[Dataset content Boundary: Start]

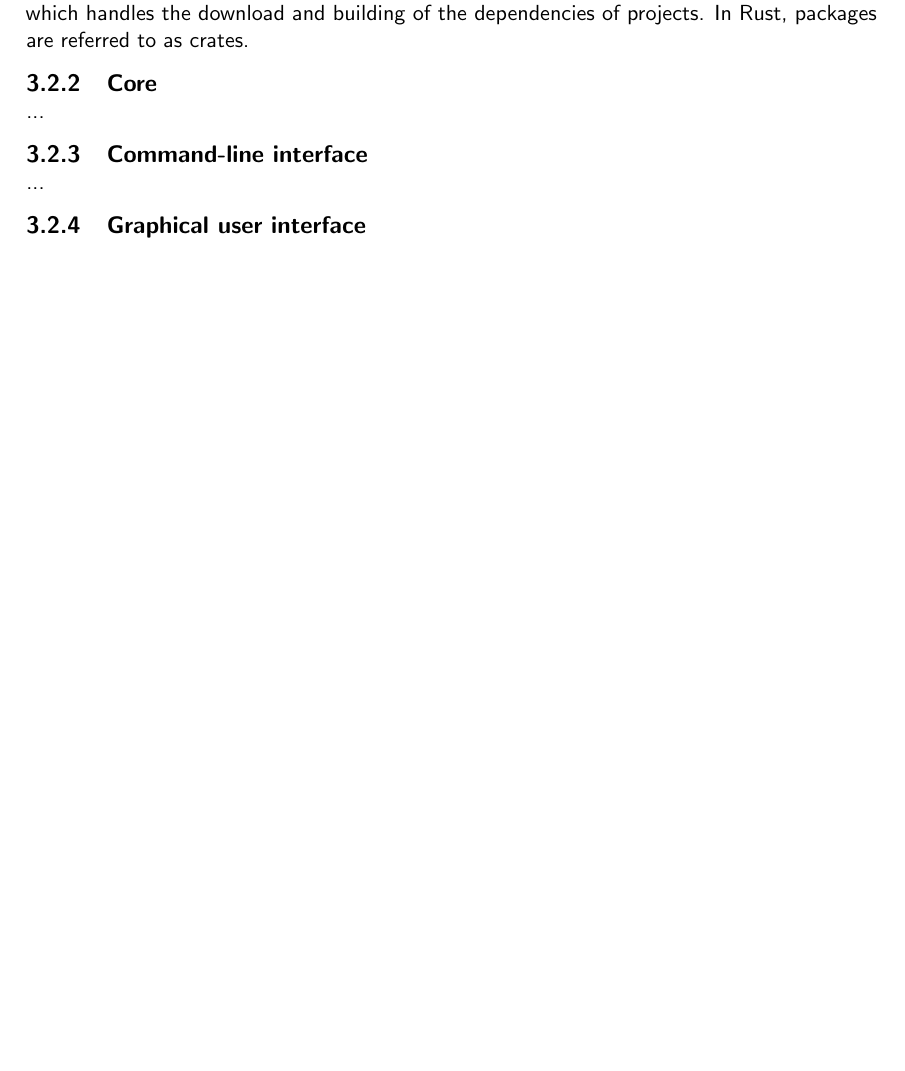
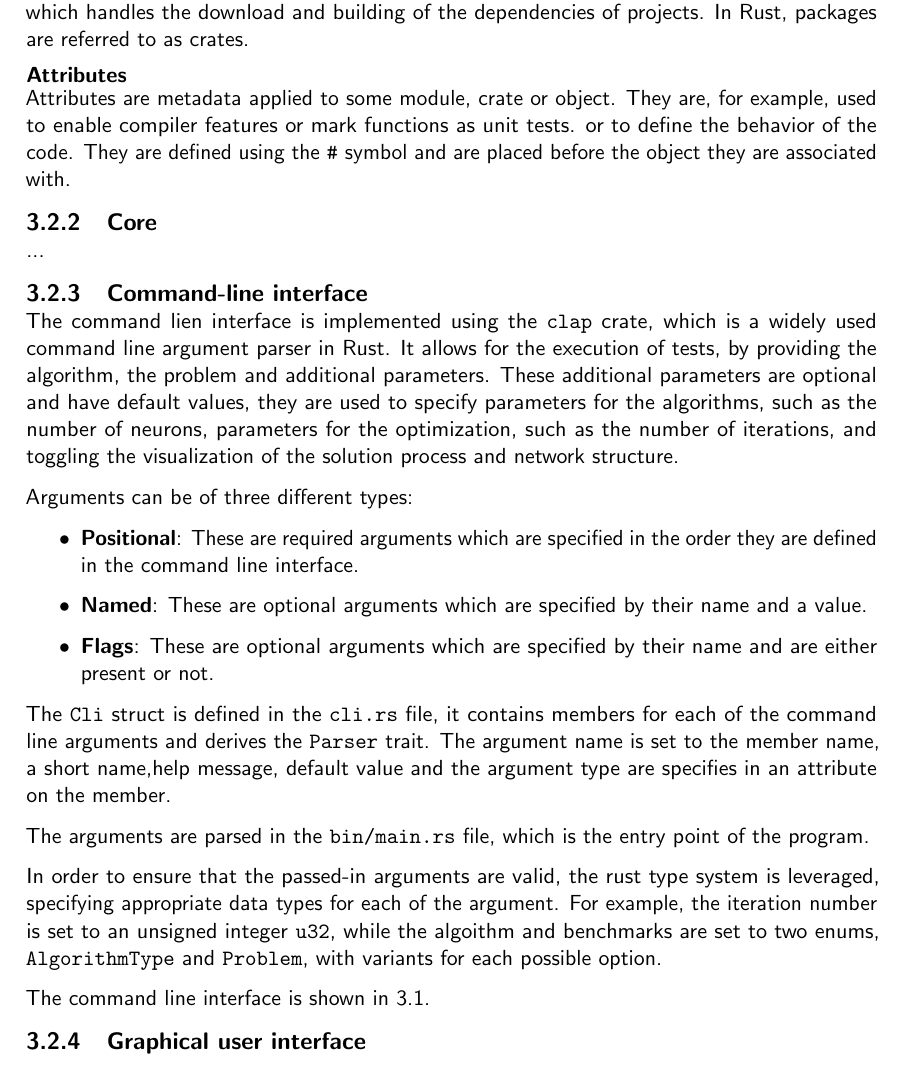
Before and after one commit to MSc-Thesis-Samy/report, a LaTeX thesis (main.tex, which reads Chapters/03_framework.tex): part of page 18 of 21 before the commit and part of page 18 of 22 after it, cut so that both start at the same text, the shorter picture padded with empty space. Compiled offline with pdfLaTeX.

Commit message:
added cli section

```diff
--- a/Chapters/03_framework.tex
+++ b/Chapters/03_framework.tex
@@ -81,10 +85,37 @@ In fact, traits allow for the definition of a default implementation for a set o
 Cargo is Rust's build system and package manager. Most projects are managed using this tool which handles the download and building of the dependencies of projects.
 In Rust, packages are referred to as crates.
 
+\subsubsection{Attributes}
+
+Attributes are metadata applied to some module, crate or object. They are, for example, used to enable compiler features or mark functions as unit tests.
+or to define the behavior of the code. They are defined using the \texttt{\#} symbol and are placed before the object they are associated with.
+
 \subsection{Core}
 
 ...
 
 \subsection{Command-line interface}
 
-...
+The command lien interface is implemented using the \texttt{clap} crate, which is a widely used command line argument parser in Rust.
+It allows for the execution of tests, by providing the algorithm, the problem and additional parameters. These additional parameters are optional and have
+default values, they are used to specify parameters for the algorithms, such as the number of neurons, parameters for the optimization, such as the number of
+iterations, and toggling the visualization of the solution process and network structure.
+
+Arguments can be of three different types:
+
+\begin{itemize}
+    \item \textbf{Positional}: These are required arguments which are specified in the order they are defined in the command line interface.
+    \item \textbf{Named}: These are optional arguments which are specified by their name and a value.
+    \item \textbf{Flags}: These are optional arguments which are specified by their name and are either present or not.
+\end{itemize}
+
+The \texttt{Cli} struct is defined in the \texttt{cli.rs} file, it contains members for each of the command line arguments and derives the \texttt{Parser} trait.
+The argument name is set to the member name, a short name,help message, default value and the argument type are specifies in an attribute on the member.
+
+The arguments are parsed in the \texttt{bin/main.rs} file, which is the entry point of the program.
+
+In order to ensure that the passed-in arguments are valid, the rust type system is leveraged, specifying appropriate data types for each of the argument.
+For example, the iteration number is set to an unsigned integer \texttt{u32}, while the algoithm and benchmarks are set to two enums, \texttt{AlgorithmType} and
+\texttt{Problem}, with variants for each possible option.
+
+The command line interface is shown in \ref{verb:cli}.
```
Also changed, not shown: main.pdf, readme.md, Chapters/03_framework.tex (27 more changed lines).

[Dataset content Boundary: End]

» **Exercise requirements**:
Now reproduce all of the entries precisely, with no pictures in the copy.

» **Problem solution**:
Before and after one commit to MSc-Thesis-Samy/report, a LaTeX thesis (main.tex, which reads Chapters/03_framework.tex): part of page 18 of 21 before the commit and part of page 18 of 22 after it, cut so that both start at the same text, the shorter picture padded with empty space. Compiled offline with pdfLaTeX.

Commit message:
added cli section

```diff
--- a/Chapters/03_framework.tex
+++ b/Chapters/03_framework.tex
@@ -81,10 +85,37 @@ In fact, traits allow for the definition of a default implementation for a set o
 Cargo is Rust's build system and package manager. Most projects are managed using this tool which handles the download and building of the dependencies of projects.
 In Rust, packages are referred to as crates.
 
+\subsubsection{Attributes}
+
+Attributes are metadata applied to some module, crate or object. They are, for example, used to enable compiler features or mark functions as unit tests.
+or to define the behavior of the code. They are defined using the \texttt{\#} symbol and are placed before the object they are associated with.
+
 \subsection{Core}
 
 ...
 
 \subsection{Command-line interface}
 
-...
+The command lien interface is implemented using the \texttt{clap} crate, which is a widely used command line argument parser in Rust.
+It allows for the execution of tests, by providing the algorithm, the problem and additional parameters. These additional parameters are optional and have
+default values, they are used to specify parameters for the algorithms, such as the number of neurons, parameters for the optimization, such as the number of
+iterations, and toggling the visualization of the solution process and network structure.
+
+Arguments can be of three different types:
+
+\begin{itemize}
+    \item \textbf{Positional}: These are required arguments which are specified in the order they are defined in the command line interface.
+    \item \textbf{Named}: These are optional arguments which are specified by their name and a value.
+    \item \textbf{Flags}: These are optional arguments which are specified by their name and are either present or not.
+\end{itemize}
+
+The \texttt{Cli} struct is defined in the \texttt{cli.rs} file, it contains members for each of the command line arguments and derives the \texttt{Parser} trait.
+The argument name is set to the member name, a short name,help message, default value and the argument type are specifies in an attribute on the member.
+
+The arguments are parsed in the \texttt{bin/main.rs} file, which is the entry point of the program.
+
+In order to ensure that the passed-in arguments are valid, the rust type system is leveraged, specifying appropriate data types for each of the argument.
+For example, the iteration number is set to an unsigned integer \texttt{u32}, while the algoithm and benchmarks are set to two enums, \texttt{AlgorithmType} and
+\texttt{Problem}, with variants for each possible option.
+
+The command line interface is shown in \ref{verb:cli}.
```
Also changed, not shown: main.pdf, readme.md, Chapters/03_framework.tex (27 more changed lines).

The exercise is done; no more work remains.